An African woman’s reflection - Seven Weeks for Water 2017
By Dr Agnes Abuom
Moderator of the WCC’s Central Committee, Dr Agnes Abuom is the first woman and first African to hold this important position. She is also the Executive Director of TAABCO Research and Development Consultants, based in Nairobi, Kenya.
As we celebrate International Women’s Day, the world is in crisis. Serious droughts and famines are currently ravaging millions in Africa, particularly in the Horn of Africa. For women and children especially, every minute of this crisis is real and biting. The lack of water is squeezing the health and lives out of men, women and children. It is survival for the fittest! They cannot grow food; their livestock - the mainstay of their livelihoods - are dying in the thousands; they cannot maintain good health. Children cannot stay in school and people cannot continue working. These are the root cause of the crisis and water poverty.
Water and poverty are intricately linked. A lack of clean and safe water and poverty are reciprocally preventing access to consistent sources of clean, water which is crucial to poverty reduction. While Africa comprises 11 per cent of the world’s population, it has approximately 9 per cent of the world’s fresh water resources (World Bank, n.d.a.). Currently, Sub-Saharan Africa faces several water-related challenges that are threatening the livelihoods of its people, especially women and children. This situation is currently deteriorating with climate change. There is big gap in water infrastructure, limited water development and management capacity to meet the demands of a rapidly growing population. This is compounded by Africa having the fastest urbanization rate in the world.
The burden of water poverty borne by women, especially in Africa, is immense. Diana M. Pearce, an American sociologist, in 1978, coined the phrase “feminization of poverty”. This concept has become a buzzword for explaining the plight of women all over the world. Feminization of water poverty therefore, may be defined as a phenomenon wherein women, as compared to men, experience water poverty at disproportionately high rates.

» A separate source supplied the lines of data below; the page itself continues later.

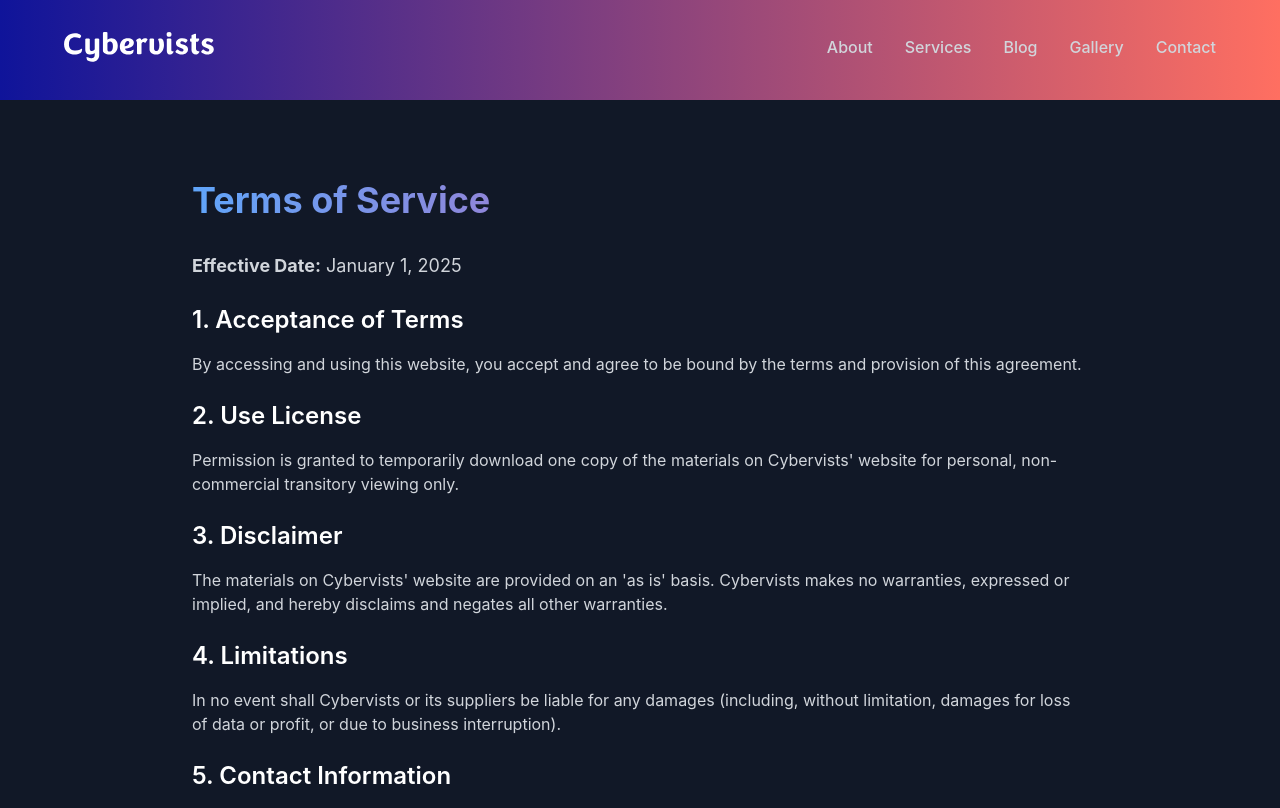
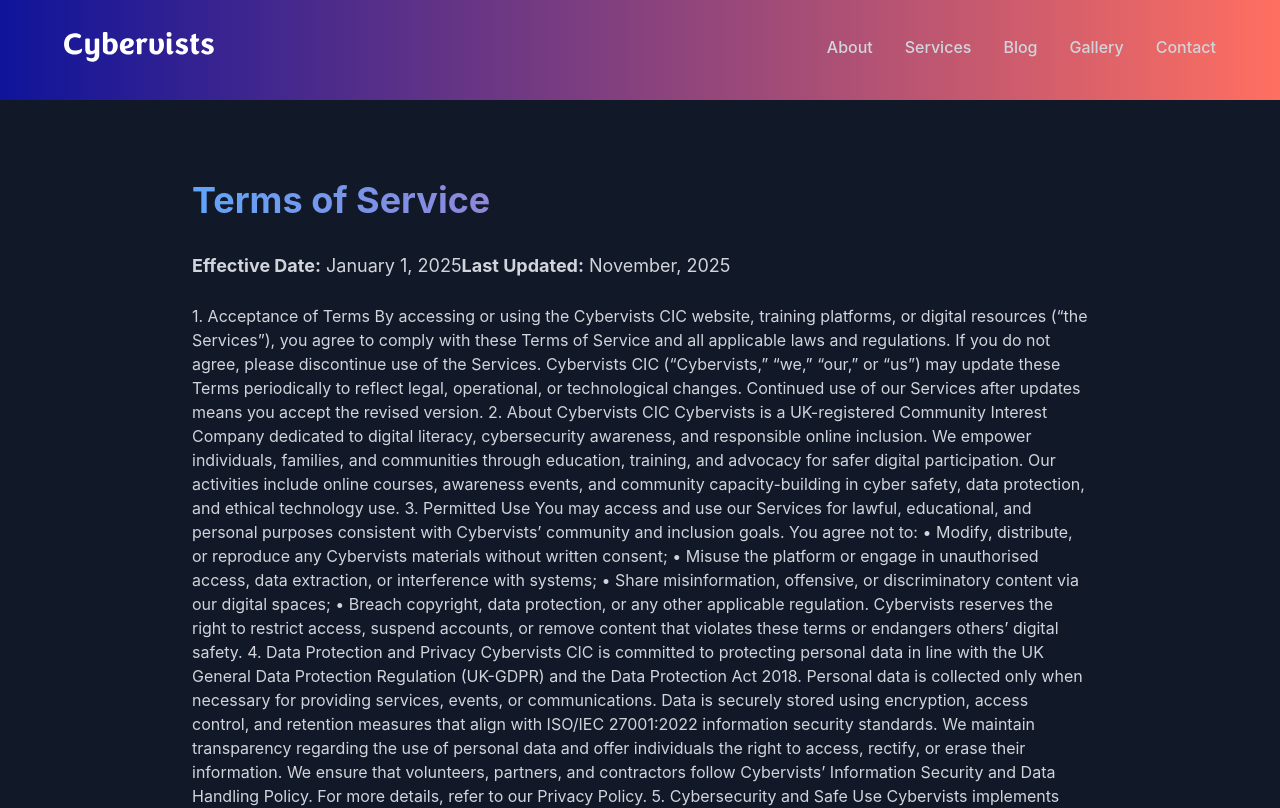
Before and after one commit to CNmerenu/cybervists-website, a Next.js app: page /terms-of-service in a window 1280 px wide. Shown: the top 808 px of the page. Built offline with nearby package versions, Linux system fonts and the light colour scheme.

Commit message:
add terms of service

```diff
--- a/src/app/about/page.tsx
+++ b/src/app/about/page.tsx
@@ -108,7 +108,7 @@
             {/* Right - Image (60%) */}
             <div className="lg:col-span-3 flex justify-center">
               <Image
-                src="/assets/aboutusbg.jpg"
+                src="/assets/aboutusimg.png"
                 alt="About Us Hero"
                 width={600}
                 height={600}
@@ -203,7 +203,10 @@
                   "bg-[#007bff]",
                 ];
                 return (
-                  <div key={index} className="bg-white rounded-xl p-4 shadow-lg relative">
+                  <div
+                    key={index}
+                    className="bg-white rounded-xl p-4 shadow-lg relative"
+                  >
                     <div
                       className={`absolute -top-1 left-1/2 transform -translate-x-1/2 w-14 h-3 ${colors[mobileIndex]} rounded-full`}
                     ></div>
@@ -296,10 +299,7 @@
               </p>
               <div className="space-y-6">
                 {aboutPageContent.approach.pillars.map((pillar, index) => (
-                  <div
-                    key={index}
-                    className="bg-gray-50 rounded-xl p-4 md:p-6"
-                  >
+                  <div key={index} className="bg-gray-50 rounded-xl p-4 md:p-6">
                     <h3 className="text-lg md:text-xl font-bold text-gray-900 mb-3">
                       {pillar.title}
                     </h3>
--- a/src/app/blog/page.tsx
+++ b/src/app/blog/page.tsx
@@ -68,7 +68,7 @@
         setToastMessage("Failed to subscribe. Please try again.");
       }
     } catch (error) {
-      console.error('Newsletter subscription error:', error);
+      console.error("Newsletter subscription error:", error);
       setIsSuccess(false);
       setToastMessage("Failed to subscribe. Please try again.");
     }
@@ -105,12 +105,11 @@
       <section className="py-16 md:py-24 px-4 md:px-16">
         <div className="max-w-4xl mx-auto text-center">
           <h1 className="text-3xl md:text-6xl font-bold text-gray-900 mb-6">
-            Cybersecurity Insights
+            Digital Diaries
           </h1>
           <p className="text-lg md:text-xl text-gray-600 mb-8 leading-relaxed">
-            Stay informed with the latest cybersecurity trends, best practices,
-            and community insights to keep yourself and your organization secure
-            in the digital world.
+            Real stories, practical tips, and community insights to help you
+            stay ahead and protect your digital world.
           </p>
           <div className="text-sm text-gray-500">
             {posts.length} {posts.length === 1 ? "article" : "articles"}{" "}
@@ -211,8 +210,8 @@
             Stay Updated
           </h2>
           <p className="text-base md:text-lg text-gray-600 mb-8">
-            Subscribe to our newsletter for the latest cybersecurity insights
-            and community updates.
+            Subscribe to our newsletter for the latest digital insights and
+            community updates.
           </p>
           <button
             onClick={() => setShowModal(true)}
--- a/src/app/gallery/page.tsx
+++ b/src/app/gallery/page.tsx
@@ -7,7 +7,7 @@
 import { getWorkshopPreview, Workshop } from "@/lib/galleryData";
 
 export default function Gallery() {
-  const [workshops, setWorkshops] = useState<Omit<Workshop, 'images'>[]>([]);
+  const [workshops, setWorkshops] = useState<Omit<Workshop, "images">[]>([]);
   const [loading, setLoading] = useState(true);
 
   useEffect(() => {
@@ -16,7 +16,7 @@
         const data = getWorkshopPreview();
         setWorkshops(data);
       } catch (error) {
-        console.error('Error fetching workshops:', error);
+        console.error("Error fetching workshops:", error);
       } finally {
         setLoading(false);
       }
@@ -140,18 +140,18 @@
             <div className="grid grid-cols-1 md:grid-cols-3 gap-8">
               <div className="text-center">
                 <div className="text-2xl md:text-4xl font-bold text-primary-600 mb-2">
-                15+
+                  50+
                 </div>
                 <div className="text-sm md:text-base text-gray-600">
-                Workshops Conducted
+                  Sessions planned and delivered
                 </div>
               </div>
               <div className="text-center">
                 <div className="text-2xl md:text-4xl font-bold text-primary-600 mb-2">
-                1000+
+                  5000+
                 </div>
                 <div className="text-sm md:text-base text-gray-600">
-                People impacted across our platforms
+                  People reached across our platforms
                 </div>
               </div>
               <div className="text-center">
@@ -159,7 +159,7 @@
                   100%
                 </div>
                 <div className="text-sm md:text-base text-gray-600">
-                Training participant satisfaction
+                  Participant satisfaction
                 </div>
               </div>
             </div>
--- a/src/app/terms-of-service/page.tsx
+++ b/src/app/terms-of-service/page.tsx
@@ -1,3 +1,5 @@
+import Link from "next/link";
+
 export default function TermsOfService() {
   return (
     <main className="min-h-screen w-full bg-gray-900 py-20 px-4 sm:px-6 lg:px-8">
@@ -9,64 +11,96 @@
         <div className="text-gray-300 space-y-6">
           <p className="text-lg">
             <strong>Effective Date:</strong> January 1, 2025
+            <strong>Last Updated:</strong> November, 2025
           </p>
 
           <section>
-            <h2 className="text-2xl font-semibold text-white mb-4">
-              1. Acceptance of Terms
-            </h2>
             <p>
-              By accessing and using this website, you accept and agree to be
-              bound by the terms and provision of this agreement.
-            </p>
-          </section>
-
-          <section>
-            <h2 className="text-2xl font-semibold text-white mb-4">
-              2. Use License
-            </h2>
-            <p>
-              Permission is granted to temporarily download one copy of the
-              materials on Cybervists&apos; website for personal, non-commercial
-              transitory viewing only.
-            </p>
-          </section>
-
-          <section>
-            <h2 className="text-2xl font-semibold text-white mb-4">
-              3. Disclaimer
-            </h2>
-            <p>
-              The materials on Cybervists&apos; website are provided on an &apos;as is&apos;
-              basis. Cybervists makes no warranties, expressed or implied, and
-              hereby disclaims and negates all other warranties.
-            </p>
-          </section>
-
-          <section>
-            <h2 className="text-2xl font-semibold text-white mb-4">
-              4. Limitations
-            </h2>
-            <p>
-              In no event shall Cybervists or its suppliers be liable for any
-              damages (including, without limitation, damages for loss of data
-              or profit, or due to business interruption).
-            </p>
-          </section>
-
-          <section>
-            <h2 className="text-2xl font-semibold text-white mb-4">
-              5. Contact Information
-            </h2>
-            <p>
-              If you have any questions about these Terms of Service, please
-              contact us at{" "}
-              <a
-                href="mailto:legal@cybervists.org"
-                className="text-blue-400 hover:text-blue-300"
-              >
-                legal@cybervists.org
-              </a>
+              1. Acceptance of Terms By accessing or using the Cybervists CIC
+              website, training platforms, or digital resources (“the
+              Services”), you agree to comply with these Terms of Service and
+              all applicable laws and regulations. If you do not agree, please
+              discontinue use of the Services. Cybervists CIC (“Cybervists,”
+              “we,” “our,” or “us”) may update these Terms periodically to
+              reflect legal, operational, or technological changes. Continued
+              use of our Services after updates means you accept the revised
+              version. 2. About Cybervists CIC Cybervists is a UK-registered
+              Community Interest Company dedicated to digital literacy,
+              cybersecurity awareness, and responsible online inclusion. We
+              empower individuals, families, and communities through education,
+              training, and advocacy for safer digital participation. Our
+              activities include online courses, awareness events, and community
+              capacity-building in cyber safety, data protection, and ethical
+              technology use. 3. Permitted Use You may access and use our
+              Services for lawful, educational, and personal purposes consistent
+              with Cybervists’ community and inclusion goals. You agree not to:
+              • Modify, distribute, or reproduce any Cybervists materials
+              without written consent; • Misuse the platform or engage in
+              unauthorised access, data extraction, or interference with
+              systems; • Share misinformation, offensive, or discriminatory
+              content via our digital spaces; • Breach copyright, data
+              protection, or any other applicable regulation. Cybervists
+              reserves the right to restrict access, suspend accounts, or remove
+              content that violates these terms or endangers others’ digital
+              safety. 4. Data Protection and Privacy Cybervists CIC is committed
+              to protecting personal data in line with the UK General Data
+              Protection Regulation (UK-GDPR) and the Data Protection Act 2018.
+              Personal data is collected only when necessary for providing
+              services, events, or communications. Data is securely stored using
+              encryption, access control, and retention measures that align with
+              ISO/IEC 27001:2022 information security standards. We maintain
+              transparency regarding the use of personal data and offer
+              individuals the right to access, rectify, or erase their
+              information. We ensure that volunteers, partners, and contractors
+              follow Cybervists’ Information Security and Data Handling Policy.
+              For more details, refer to our Privacy Policy. 5. Cybersecurity
+              and Safe Use Cybervists implements and continuously reviews
+              cybersecurity controls to ensure the confidentiality, integrity,
+              and availability of its systems and data. Users are expected to
+              engage responsibly by: • Following basic security hygiene such as
+              strong passwords and safe browsing; • Reporting suspected
+              phishing, malicious links, or misuse through official channels; •
+              Respecting other users and maintaining a safe, inclusive
+              environment. Our cybersecurity practices are informed by NCSC
+              Cyber Essentials, ISO/IEC 27001:2022, and community-based safety
+              frameworks. 6. Intellectual Property All content, logos, graphics,
+              videos, and training materials provided through the Services are
+              the property of Cybervists CIC or its licensors. You may
+              temporarily download or print one copy of publicly available
+              materials for personal, non-commercial use, provided you retain
+              all copyright and proprietary notices and do not alter or
+              redistribute content without written permission. All rights not
+              expressly granted are reserved. 7. Disclaimers Cybervists provides
+              its materials and Services for general educational and awareness
+              purposes only. While we strive for accuracy and reliability,
+              Cybervists makes no guarantees, express or implied, regarding the
+              completeness, timeliness, or suitability of the information
+              provided. Use of the Services is at your own risk. Cybervists
+              accepts no liability for decisions made based on content accessed
+              through our website, training, or materials. 8. Limitation of
+              Liability To the fullest extent permitted by law, Cybervists CIC,
+              its directors, employees, and partners are not liable for any
+              direct, indirect, incidental, or consequential damages arising
+              from your use of, or inability to use, our Services. Nothing in
+              these Terms limits liability for death or personal injury caused
+              by negligence, fraud, or any other liability that cannot legally
+              be excluded. 9. Accessibility and Inclusion Cybervists CIC is
+              committed to providing inclusive digital spaces that are
+              accessible to all users, regardless of ability, background, or
+              digital experience. We actively work to: • Ensure accessible
+              design and assistive compatibility of our materials; • Provide
+              training that promotes online equity and digital participation; •
+              Uphold respect and civility in all online interactions. 10.
+              Amendments Cybervists may amend these Terms from time to time to
+              reflect operational or legal changes. The latest version will
+              always be available on our website, and the “Last Updated” date
+              will indicate when changes were made. 11. Governing Law These
+              Terms are governed by and construed in accordance with the laws of
+              England and Wales. Any disputes arising under these Terms shall be
+              subject to the exclusive jurisdiction of the UK courts. 12.
+              Contact For questions regarding these Terms of Service or
+              Cybervists’ data-protection practices, please contact: 📧
+              info@cybervists.org 🌐 www.cybervists.org
             </p>
           </section>
         </div>
--- a/src/components/CTA.tsx
+++ b/src/components/CTA.tsx
@@ -9,15 +9,15 @@
   enabled: true,
   title: "Do you need Support?",
   subtitle:
-    "We know you're busy, and tech can feel like another language. That's why we've made this:",
+    "We know you're busy, and tech can feel like another language. That's why we've made our sessions",
   mediaType: "image", // "image" or "video"
   mediaUrl: "/assets/cybersecurity_action.png",
   videoUrl: "https://youtube.com/shorts/0bX7VOyo3Ps?si=409pMW0aL6XvxYl0", // for video type
   infoItems: [
-    "🎮 Gamified — Learning that feels like fun.",
+    "🎮 Gamified — Learning that is actually fun.",
     "🎯 Tailored — Designed for the audience.",
-    "💪 Empowering — You'll leave with skills, not just information",
-    "👨👩👧 Together — A community digitally supporting each other",
+    "💪 Empowering — You'll leave with skills, not just information.",
+    "👨‍👩‍👧‍👦 Together — A community digitally supporting each other",
   ],
   buttonText: "Reach Out Now",
   buttonLink: "mailto:info@cybervists.org",
--- a/src/components/Programs.tsx
+++ b/src/components/Programs.tsx
@@ -1,7 +1,6 @@
 import Image from "next/image";
 
 export default function Programs() {
-
   const programsContent = {
     title: "Our Main Pillars",
     subtitle:
@@ -30,7 +29,10 @@
   };
 
   return (
-    <section id="programs" className="w-full py-16 md:py-24 bg-[#E8E8E8]">
+    <section
+      id="programs"
+      className="w-full py-16 md:py-24 bg-gradient-to-b from-white via-white to-[#ffefe4]/80"
+    >
       <div className="w-full max-w-[1440px] mx-auto px-4 md:px-16 flex flex-col items-center justify-center">
         <div className="text-center mb-16">
           <h2 className="text-2xl md:text-5xl font-bold text-gray-900 mb-4 md:mb-6">
--- a/src/components/Stats.tsx
+++ b/src/components/Stats.tsx
@@ -87,15 +87,14 @@
   return (
     <section className="w-full py-16 md:py-32 bg-gradient-to-b from-[#ffefe4] to-[#c5c5c5]">
       <div className="w-full max-w-[1440px] mx-auto px-4 md:px-16">
+        {/* Section Title */}
+        <div className="text-center mb-12 md:mb-16">
+          <h2 className="text-2xl md:text-5xl font-bold text-gray-900 mb-4">
+            {impactContent.title}
+          </h2>
+        </div>
         {/* Mobile Layout */}
         <div className="block md:hidden">
-          <div className="text-center mb-8">
-            <h2 className="text-2xl font-bold text-gray-900 uppercase tracking-wider leading-tight">
-              <div>HOW WE ARE</div>
-              <div>MAKING A</div>
-              <div>DIFFERENCE</div>
-            </h2>
-          </div>
           <div className="grid grid-cols-2 gap-4">
             {impactContent.stats.map((stat, index) => (
               <div key={index} className="text-center">
@@ -111,20 +110,13 @@
           {/* Left Laptop Image */}
           <div className="flex-shrink-0 relative">
             <Image
-              src="/assets/laptopimage-nobg.svg"
+              src="/assets/laptopimage.svg"
               alt="Laptop Impact"
               width={800}
               height={600}
               sizes="(max-width: 768px) 500px, 800px"
               className="w-[500px] md:w-[800px] h-auto"
             />
-            <div className="absolute inset-0 flex items-center justify-center">
-              <h2 className="text-3xl md:text-6xl font-bold text-gray-900 uppercase tracking-wider text-center leading-tight">
-                <div>HOW WE ARE</div>
-                <div>MAKING A</div>
-                <div>DIFFERENCE</div>
-              </h2>
-            </div>
           </div>
 
           {/* Right Stats - All Together */}
```
Also changed, not shown: src/components/Footer.tsx (+10 -4 lines), public/assets/laptopimage.svg (added), 1 other file (tests, documents, lock files or other folders). Lines whose indentation alone changed are shown as unchanged.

In this reflection, I seek to paint the picture of feminization of water poverty in Africa. Across the continent hundreds of millions of rural and the urban-poor women are experiencing adverse effects of the water crisis. Water poverty is manifested in various forms, including lack of sufficient available water; poor accessibility to clean, safe water and proper sanitation; time loss in fetching water; the risk of disease water-related infectious diseases and the resultant deaths. Read further